Rare thrombophilic conditions
Thrombophilia, either acquired or inherited, can be defined as a predisposition to developing thromboembolic complications. Since the discovery of antithrombin deficiency in the 1965, many other conditions have been described so far, which have then allowed to currently detect an inherited or acquired predisposition in approximately 60–70% of patients with thromboembolic disorders. These prothrombotic risk factors mainly include qualitative or quantitative defects of endogenous coagulation factor inhibitors, increased concentration or function of clotting proteins, defects in the fibrinolytic system, impaired platelet function, and hyperhomocysteinemia.
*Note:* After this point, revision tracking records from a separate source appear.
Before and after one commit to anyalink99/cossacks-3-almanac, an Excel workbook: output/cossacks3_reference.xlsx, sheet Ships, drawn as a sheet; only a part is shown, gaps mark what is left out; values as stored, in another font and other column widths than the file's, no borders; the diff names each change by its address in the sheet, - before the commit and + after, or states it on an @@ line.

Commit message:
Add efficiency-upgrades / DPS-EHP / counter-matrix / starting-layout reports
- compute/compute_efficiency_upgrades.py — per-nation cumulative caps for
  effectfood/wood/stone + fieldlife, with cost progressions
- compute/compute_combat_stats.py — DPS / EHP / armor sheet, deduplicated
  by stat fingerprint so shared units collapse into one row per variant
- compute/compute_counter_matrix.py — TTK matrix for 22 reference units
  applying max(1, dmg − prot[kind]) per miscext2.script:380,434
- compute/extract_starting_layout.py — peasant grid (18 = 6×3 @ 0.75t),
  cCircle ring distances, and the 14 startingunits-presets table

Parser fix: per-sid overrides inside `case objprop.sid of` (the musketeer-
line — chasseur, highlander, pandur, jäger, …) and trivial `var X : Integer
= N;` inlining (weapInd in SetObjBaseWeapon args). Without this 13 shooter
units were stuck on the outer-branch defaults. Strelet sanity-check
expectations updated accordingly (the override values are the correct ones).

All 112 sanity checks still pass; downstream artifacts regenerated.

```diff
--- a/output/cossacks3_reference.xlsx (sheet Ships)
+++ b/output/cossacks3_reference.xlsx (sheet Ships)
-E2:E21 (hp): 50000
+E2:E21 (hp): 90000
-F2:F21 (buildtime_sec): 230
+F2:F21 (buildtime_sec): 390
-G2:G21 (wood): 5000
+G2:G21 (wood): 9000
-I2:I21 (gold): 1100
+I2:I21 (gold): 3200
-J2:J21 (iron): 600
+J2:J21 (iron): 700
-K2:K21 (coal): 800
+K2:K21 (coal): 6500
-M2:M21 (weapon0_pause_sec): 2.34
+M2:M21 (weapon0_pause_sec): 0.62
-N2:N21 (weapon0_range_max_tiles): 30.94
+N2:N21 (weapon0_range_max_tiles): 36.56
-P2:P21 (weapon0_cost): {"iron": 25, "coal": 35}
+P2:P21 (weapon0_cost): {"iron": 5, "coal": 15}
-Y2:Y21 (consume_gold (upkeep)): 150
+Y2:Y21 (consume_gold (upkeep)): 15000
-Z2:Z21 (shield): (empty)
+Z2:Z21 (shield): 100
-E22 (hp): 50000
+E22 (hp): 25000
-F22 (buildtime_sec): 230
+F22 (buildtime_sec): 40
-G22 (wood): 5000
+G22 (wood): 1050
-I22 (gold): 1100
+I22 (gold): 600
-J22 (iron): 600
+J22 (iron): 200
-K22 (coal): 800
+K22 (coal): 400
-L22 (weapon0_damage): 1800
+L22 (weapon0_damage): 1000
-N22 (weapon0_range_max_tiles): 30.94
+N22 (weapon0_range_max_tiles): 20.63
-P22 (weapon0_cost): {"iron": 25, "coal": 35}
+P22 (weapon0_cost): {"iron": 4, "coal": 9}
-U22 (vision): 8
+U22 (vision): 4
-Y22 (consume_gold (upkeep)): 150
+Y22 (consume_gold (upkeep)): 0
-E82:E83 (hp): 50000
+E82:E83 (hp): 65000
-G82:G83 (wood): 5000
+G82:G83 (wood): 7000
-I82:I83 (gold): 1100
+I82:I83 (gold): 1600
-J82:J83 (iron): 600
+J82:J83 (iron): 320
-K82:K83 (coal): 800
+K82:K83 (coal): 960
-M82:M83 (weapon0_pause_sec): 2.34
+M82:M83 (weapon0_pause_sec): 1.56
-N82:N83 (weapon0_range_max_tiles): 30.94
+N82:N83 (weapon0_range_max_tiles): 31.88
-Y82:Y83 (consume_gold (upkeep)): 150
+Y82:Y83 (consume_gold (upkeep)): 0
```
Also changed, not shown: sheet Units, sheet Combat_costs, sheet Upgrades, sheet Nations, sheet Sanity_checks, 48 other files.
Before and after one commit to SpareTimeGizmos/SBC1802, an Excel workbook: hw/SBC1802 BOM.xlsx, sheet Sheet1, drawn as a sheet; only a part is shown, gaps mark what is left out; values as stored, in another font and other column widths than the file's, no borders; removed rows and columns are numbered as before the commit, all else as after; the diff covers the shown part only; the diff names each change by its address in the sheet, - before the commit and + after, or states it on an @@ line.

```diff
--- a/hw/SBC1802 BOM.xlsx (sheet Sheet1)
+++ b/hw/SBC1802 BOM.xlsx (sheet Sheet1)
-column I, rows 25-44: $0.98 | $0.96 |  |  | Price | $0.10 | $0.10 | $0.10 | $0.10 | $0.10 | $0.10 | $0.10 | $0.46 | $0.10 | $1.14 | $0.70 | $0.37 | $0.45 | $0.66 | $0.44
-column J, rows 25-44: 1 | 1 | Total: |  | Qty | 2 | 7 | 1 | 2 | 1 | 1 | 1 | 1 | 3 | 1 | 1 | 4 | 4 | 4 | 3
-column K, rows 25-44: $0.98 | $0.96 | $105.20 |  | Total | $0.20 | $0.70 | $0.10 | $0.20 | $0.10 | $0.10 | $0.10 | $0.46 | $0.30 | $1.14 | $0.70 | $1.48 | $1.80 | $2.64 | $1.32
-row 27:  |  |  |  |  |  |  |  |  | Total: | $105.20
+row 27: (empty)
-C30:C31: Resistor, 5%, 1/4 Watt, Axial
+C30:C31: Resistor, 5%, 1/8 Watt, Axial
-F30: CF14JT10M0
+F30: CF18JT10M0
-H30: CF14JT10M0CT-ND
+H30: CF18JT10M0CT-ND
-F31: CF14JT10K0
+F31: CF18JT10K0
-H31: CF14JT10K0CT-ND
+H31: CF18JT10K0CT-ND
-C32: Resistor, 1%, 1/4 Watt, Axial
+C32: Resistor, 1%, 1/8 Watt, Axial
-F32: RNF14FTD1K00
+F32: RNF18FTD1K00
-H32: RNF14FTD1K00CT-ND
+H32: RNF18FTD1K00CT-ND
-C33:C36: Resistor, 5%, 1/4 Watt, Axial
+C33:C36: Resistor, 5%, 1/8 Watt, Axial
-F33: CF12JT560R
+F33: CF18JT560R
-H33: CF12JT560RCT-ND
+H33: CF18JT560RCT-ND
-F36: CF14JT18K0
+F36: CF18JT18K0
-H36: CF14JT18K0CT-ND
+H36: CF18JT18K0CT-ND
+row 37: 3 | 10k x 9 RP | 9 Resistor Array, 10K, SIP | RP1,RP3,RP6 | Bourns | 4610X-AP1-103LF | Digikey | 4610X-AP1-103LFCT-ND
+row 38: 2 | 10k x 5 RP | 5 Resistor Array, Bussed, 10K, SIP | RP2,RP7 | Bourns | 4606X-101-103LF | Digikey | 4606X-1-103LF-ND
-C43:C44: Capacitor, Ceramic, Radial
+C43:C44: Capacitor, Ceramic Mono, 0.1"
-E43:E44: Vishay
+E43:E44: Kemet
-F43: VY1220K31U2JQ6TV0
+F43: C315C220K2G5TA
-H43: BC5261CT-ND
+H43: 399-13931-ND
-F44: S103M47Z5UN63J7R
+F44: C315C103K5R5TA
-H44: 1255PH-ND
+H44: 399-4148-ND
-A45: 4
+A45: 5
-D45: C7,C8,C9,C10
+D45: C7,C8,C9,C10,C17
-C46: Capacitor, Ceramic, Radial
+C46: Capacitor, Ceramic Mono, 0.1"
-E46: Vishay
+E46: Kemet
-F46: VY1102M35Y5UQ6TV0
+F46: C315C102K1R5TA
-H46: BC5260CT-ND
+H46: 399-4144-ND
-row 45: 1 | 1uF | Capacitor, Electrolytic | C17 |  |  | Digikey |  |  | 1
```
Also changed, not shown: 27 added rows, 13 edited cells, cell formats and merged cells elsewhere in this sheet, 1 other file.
In this review article, we aim to provide an overview on epidemiologic, clinic and laboratory aspects of both acquired and inherited rare thrombophilic risk factors, especially including dysfibrinogenemia, heparin cofactor II, thrombomodulin, lipoprotein(a), sticky platelet syndrome, plasminogen activator inhibitor-1 apolipoprotein E, tissue factor pathway inhibitor, paroxysmal nocturnal haemoglobinuria and heparin-induced thrombocytopenia.